==== THE RECORDS

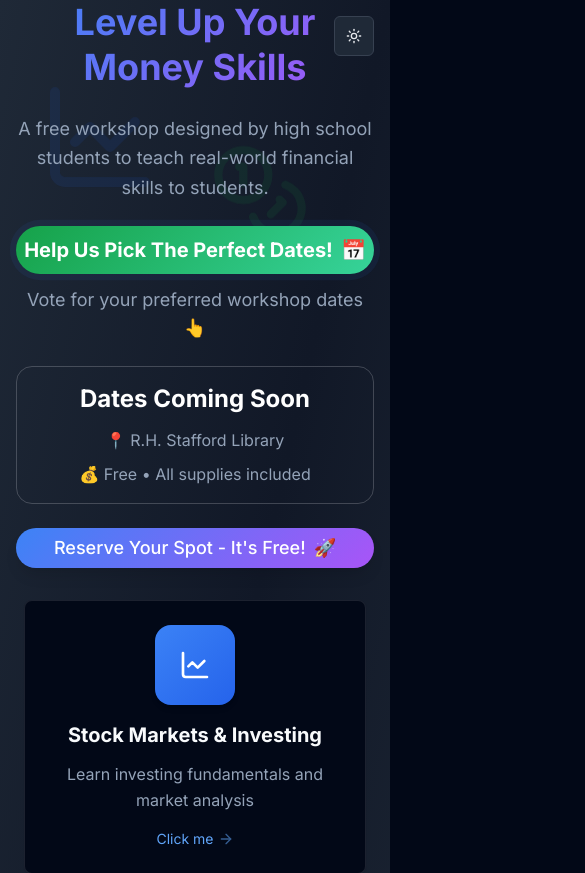
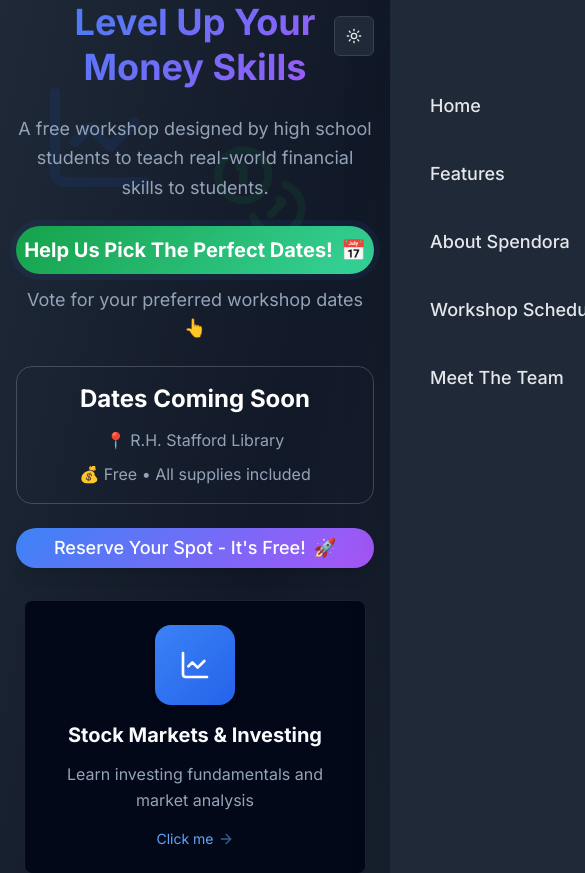
Before and after one commit to muj3b/spendora-workshop, a React (Vite) app: page / in a window 390 px wide. Shown: the top 873 px of the page, 585 px wide, since content can reach past the window. Built offline with nearby package versions, Linux system fonts and the light colour scheme.

Commit message:
Refactor: Implement mobile navigation and scroll-to-section
Implemented a mobile navigation menu and replaced the scroll-to-section button with a menu.

```diff
--- /dev/null
+++ b/src/components/HamburgerMenu.tsx
@@ -0,0 +1,82 @@
+import React, { useState } from 'react';
+import { Menu, X } from 'lucide-react';
+import { Button } from '@/components/ui/button';
+
+const HamburgerMenu = () => {
+  const [isOpen, setIsOpen] = useState(false);
+
+  const toggleMenu = () => {
+    setIsOpen(!isOpen);
+  };
+
+  const scrollToSection = (sectionId: string) => {
+    const element = document.getElementById(sectionId);
+    if (element) {
+      element.scrollIntoView({ behavior: 'smooth' });
+      setIsOpen(false);
+    }
+  };
+
+  const scrollToTop = () => {
+    window.scrollTo({ top: 0, behavior: 'smooth' });
+    setIsOpen(false);
+  };
+
+  const menuItems = [
+    { label: 'Home', action: scrollToTop },
+    { label: 'Features', action: () => scrollToSection('features') },
+    { label: 'About Spendora', action: () => scrollToSection('about-spendora') },
+    { label: 'Workshop Schedule', action: () => scrollToSection('workshop-schedule') },
+    { label: 'Meet The Team', action: () => scrollToSection('meet-the-team') },
+  ];
+
+  return (
+    <>
+      {/* Hamburger Button */}
+      <Button
+        onClick={toggleMenu}
+        size="icon"
+        variant="ghost"
+        className="fixed top-6 right-6 z-50 w-10 h-10 rounded-md hover:bg-black/10 dark:hover:bg-white/10"
+        aria-label="Toggle menu"
+      >
+        {isOpen ? (
+          <X className="w-6 h-6 text-gray-800 dark:text-gray-200" />
+        ) : (
+          <Menu className="w-6 h-6 text-gray-800 dark:text-gray-200" />
+        )}
+      </Button>
+
+      {/* Overlay */}
+      {isOpen && (
+        <div
+          className="fixed inset-0 bg-black/30 backdrop-blur-sm z-40 transition-all duration-300"
+          onClick={toggleMenu}
+        />
+      )}
+
+      {/* Side Menu */}
+      <div className={`
+        fixed top-0 right-0 h-full w-80 bg-white dark:bg-gray-800 shadow-2xl z-50
+        transform transition-transform duration-300 ease-in-out
+        ${isOpen ? 'translate-x-0' : 'translate-x-full'}
+      `}>
+        <div className="p-6 pt-20">
+          <nav className="space-y-4">
+            {menuItems.map((item, index) => (
+              <button
+                key={index}
+                onClick={item.action}
+                className="block w-full text-left py-3 px-4 text-lg font-medium text-gray-800 dark:text-gray-200 hover:bg-gray-100 dark:hover:bg-gray-700 rounded-lg transition-colors duration-200"
+              >
+                {item.label}
+              </button>
+            ))}
+          </nav>
+        </div>
+      </div>
+    </>
+  );
+};
+
+export default HamburgerMenu;
--- a/src/components/Hero.tsx
+++ b/src/components/Hero.tsx
@@ -4,12 +4,14 @@ import { FeatureCard } from "@/components/ui/feature-card";
 import { ChartLine, Store, ArrowRight, Coins, Bitcoin } from "lucide-react";
 import { useNavigate } from "react-router-dom";
 import LiveEventTimer from "@/components/LiveEventTimer";
+import HamburgerMenu from "@/components/HamburgerMenu";
 
 const Hero = () => {
   const navigate = useNavigate();
 
   return (
     <main className="relative min-h-screen bg-gradient-to-br from-blue-50 via-white to-green-50 dark:from-gray-800 dark:via-gray-900 dark:to-gray-800 flex items-center overflow-hidden transition-colors duration-300" role="main" aria-label="Spendora Workshop Hero Section">
+      <HamburgerMenu />
       {/* Background decorative elements */}
       <div className="absolute inset-0 overflow-hidden">
         <div className="absolute top-20 left-10 opacity-10 animate-[float_6s_ease-in-out_infinite]">
--- a/src/components/ScrollNavigator.tsx
+++ /dev/null
@@ -1,47 +0,0 @@
-import React, { useState } from 'react';
-import { ArrowDown } from 'lucide-react';
-import { Button } from '@/components/ui/button';
-
-const ScrollNavigator = () => {
-  const [currentSection, setCurrentSection] = useState(0);
-
-  const sections = [
-    { id: 'features', label: 'Features' },
-    { id: 'about-spendora', label: 'About' },
-    { id: 'workshop-schedule', label: 'Schedule' },
-    { id: 'meet-the-team', label: 'Team' }
-  ];
-
-  const scrollToSection = () => {
-    const nextSection = currentSection + 1;
-
-    if (nextSection >= sections.length) {
-      // Scroll to top and reset
-      window.scrollTo({ top: 0, behavior: 'smooth' });
-      setCurrentSection(0);
-      return;
-    }
-
-    const sectionId = sections[nextSection].id;
-    const element = document.getElementById(sectionId);
-
-    if (element) {
-      element.scrollIntoView({ behavior: 'smooth' });
-      setCurrentSection(nextSection);
-    }
-  };
-
-  return (
-    <Button
-      onClick={scrollToSection}
-      size="icon"
-      variant="default"
-      className="fixed bottom-6 right-6 z-50 rounded-full w-12 h-12 shadow-lg hover:shadow-xl transition-all duration-300 bg-primary hover:bg-primary/90"
-      aria-label={`Scroll to ${sections[currentSection]?.label || 'top'}`}
-    >
-      <ArrowDown className="w-5 h-5" />
-    </Button>
-  );
-};
-
-export default ScrollNavigator;
--- a/src/pages/Index.tsx
+++ b/src/pages/Index.tsx
@@ -4,11 +4,9 @@ import WorkshopSchedule from "@/components/WorkshopSchedule";
 import MeetTheTeam from "@/components/MeetTheTeam";
 import Footer from "@/components/Footer";
 import PageTransition from "@/components/PageTransition";
-import ScrollNavigator from "@/components/ScrollNavigator";
-
 const Index = () => {
   return (
-    <PageTransition transitionType="fade">
+    <PageTransition transitionType="welcome">
       <div className="min-h-screen bg-white dark:bg-gray-900 transition-colors duration-300">
         <Hero />
         <div id="about-spendora">
@@ -21,7 +19,6 @@ const Index = () => {
           <MeetTheTeam />
         </div>
         <Footer />
-        <ScrollNavigator />
       </div>
     </PageTransition>
   );
```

========

PROBLEM TO WORK ON: Filter the entries down to the lines holding the string "setCurrentSection". Copy each of those lines.

EXERCISE RESPONSE:
-  const [currentSection, setCurrentSection] = useState(0);
-      setCurrentSection(0);
-      setCurrentSection(nextSection);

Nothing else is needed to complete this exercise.